There are three common methods for sharing an amount to a given ratio. Depending on the age group and ability range I am teaching I would choose one approach over the other two.
The three methods are:
In this blog I will demonstrate each of the three methods for the same problem.
Nikki and Gemma share £36 in the ratio 4 : 5.
Work out how much Nikki and Gemma each receive.
Change the shares for each person in to a fraction.
Nikki’s Share = 4/(4+5) = 4/9
Gemma’s Share = 5/(4+5) = 5/9
Calculate each fraction of the total amount.
Nikki receives £36 × 4/9 = £16. Gemma receives £35 × 5/9 = £20.
I use this approach when teaching more able students as it reinforces the link between ratio and proportion. The fractions are seen as proportions of the total amount.
The unitary method emphasises the need to find the value of one share by dividing the total amount by the total number of shares. This can be taught illustratively or with clear writing frames.
The illustrative approach represents each share as a box. Each box contains an equal proportion of the total amount. Illustrating the shares as boxes helps the younger and less able students to visualise the importance of finding one share and using that to split the amount correctly.
Unitary method using writing frames to find the value of a single share
Unitary Method using Writing Frames
Step 1: Find the total number of shares: 4 + 5 = 9.
Step 2: Find the value of one share: £36 ÷ 9 = £4 per share
Step 3: Multiply each part of the ratio by the value of one share.
Nikki = 4 shares × £4 = £16, Gemma = 5 shares × £4 = £20
The written unitary method is my most common approach for teaching how to share an amount to a ratio as it breaks the problem down into three intuitive stages.
The first column of the table uses the ratio given in the question. Subsequent columns are multiples of the first column. This method works well when the total shares is a factor of the amount.
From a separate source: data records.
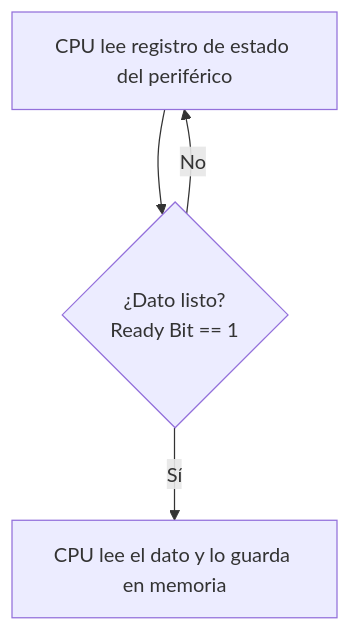
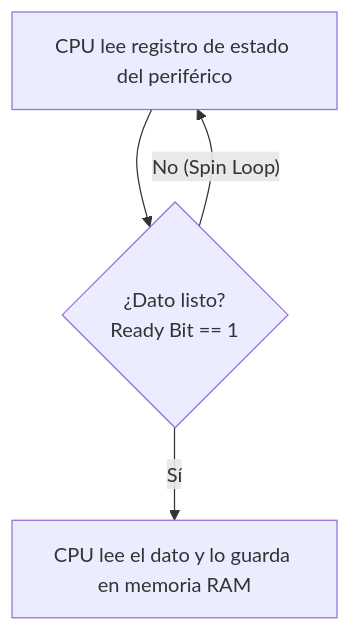
One commit to kalech7/notes changed the fourth of 7 diagrams in Obsidian/pregrado/Documentos/Arquitectura de computadores/Buses, Interconexion y Comunicacion de Entrada-Salida (DMA e Interrupciones).md. Above: the diagram before and after it, drawn with Mermaid. The commit also changed other lines of this file and 7 other files, not shown here.

````diff
--- a/Obsidian/pregrado/Documentos/Arquitectura de computadores/Buses, Interconexion y Comunicacion de Entrada-Salida (DMA e Interrupciones).md
+++ b/Obsidian/pregrado/Documentos/Arquitectura de computadores/Buses, Interconexion y Comunicacion de Entrada-Salida (DMA e Interrupciones).md
@@ -169,6 +224,6 @@
 ```mermaid
 flowchart TD
     CPU_Loop[CPU lee registro de estado del periférico] --> Check{¿Dato listo?<br>Ready Bit == 1}
-    Check -- No --> CPU_Loop
-    Check -- Sí --> Read_Data[CPU lee el dato y lo guarda en memoria]
+    Check -- No (Spin Loop) --> CPU_Loop
+    Check -- Sí --> Read_Data[CPU lee el dato y lo guarda en memoria RAM]
 ```
````
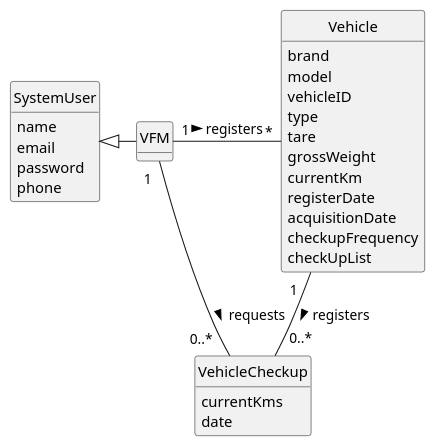
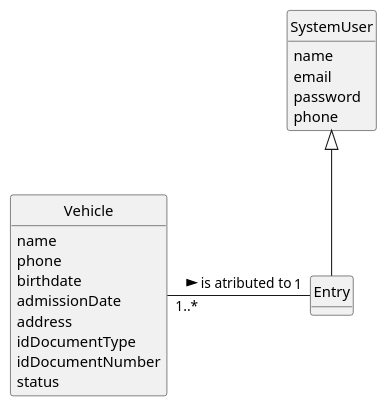
Before and after one commit to Departamento-de-Engenharia-Informatica/lei-24-s2-1do-g164: the diagram in docs/sprintC/us026/02.analysis/puml/us008-domain-model.puml, drawn with PlantUML.

Commit message:
US026(docs):DM finished

```diff
--- a/docs/sprintC/us026/02.analysis/puml/us008-domain-model.puml
+++ b/docs/sprintC/us026/02.analysis/puml/us008-domain-model.puml
@@ -1,52 +1,42 @@
 @startuml
 skinparam monochrome true
 skinparam packageStyle rectangle
 skinparam shadowing false
 
-
+'left to right direction
 
 skinparam classAttributeIconSize 0
 
 hide circle
 hide methods
-
 
 class SystemUser {
     name
     email
     password
     phone
 
 }
-class VFM {
+
+
+class Entry {
 
 }
 
-class VehicleCheckup {
-    currentKms
-    date
-
-}
-
-class Vehicle {
-
-
-        brand
-        model
-        vehicleID
-        type
-        tare
-        grossWeight
-        currentKm
-        registerDate
-        acquisitionDate
-        checkupFrequency
-        checkUpList
+class Vehicle{
+      name
+      phone
+      birthdate
+      admissionDate
+      address
+      idDocumentType
+      idDocumentNumber
+      status
 }
 
 
-VFM "1" - "*" Vehicle : registers >
-Vehicle "1   " -- "0..*                        " VehicleCheckup : registers >
-VFM "           1 " - "0..*   " VehicleCheckup : requests >
-SystemUser <|- VFM
+
+
+Vehicle "1..*" - "1" Entry: is atributed to >
+SystemUser <|-- Entry
 @enduml
```
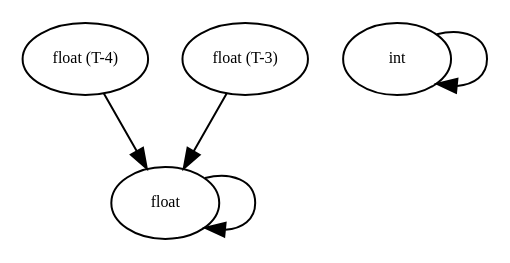
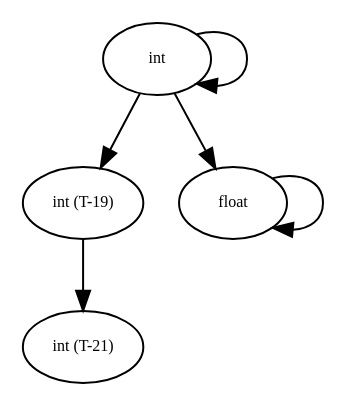
The diagram in graphs/debug_tree1.dot (amso100/livescript-declarations), drawn with Graphviz before and after one commit. The commit also changed 14 other files, not shown here.

```diff
--- a/graphs/debug_tree1.dot
+++ b/graphs/debug_tree1.dot
@@ -1,37 +1,41 @@
 digraph RGL__DirectedAdjacencyGraph {
-    float [
+    "int (T-19)" [
         fontsize = 8,
-        label = float
+        label = "int (T-19)"
+    ]
+
+    "int (T-21)" [
+        fontsize = 8,
+        label = "int (T-21)"
     ]
 
     int [
         fontsize = 8,
         label = int
     ]
 
-    "float (T-4)" [
+    float [
         fontsize = 8,
-        label = "float (T-4)"
+        label = float
     ]
 
-    "float (T-3)" [
-        fontsize = 8,
-        label = "float (T-3)"
+    "int (T-19)" -> "int (T-21)" [
+        fontsize = 8
     ]
 
-    float -> float [
+    int -> "int (T-19)" [
         fontsize = 8
     ]
 
     int -> int [
         fontsize = 8
     ]
 
-    "float (T-4)" -> float [
+    int -> float [
         fontsize = 8
     ]
 
-    "float (T-3)" -> float [
+    float -> float [
         fontsize = 8
     ]
 }
```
I use this method for lower ability students and those in key stage 3. It reinforces multiples and patterns while providing a visual representation of the increasing shares.
In this blog I will share some practical tips for using mini-whiteboards in a mathematics lesson. I use mini-whiteboards nearly every lesson because they help the students show me the progress they are making. When I understand what the misconceptions are I am able to address them in subsequent examples as part of my feedback. […]
Demonstrating student progression during a mathematics lesson is about understanding the learning objective and breaking that down into explicit success criteria. Using Success Criteria Take, for example, a lesson on calculating the area of compound rectilinear shapes. The intended learning objective was written on the main whiteboard. Success criteria were used to break down the individual […]
Plotting and interpreting conversion graphs requires linking together several mathematical techniques. Recent U.K. examiner reports indicate there are several common misconceptions when plotting and interpreting conversion graphs. These include: drawing non-linear scales on the x or y axis, using the incorrect units when converting between imperial and metric measurements, taking inaccurate readings from either axis not […]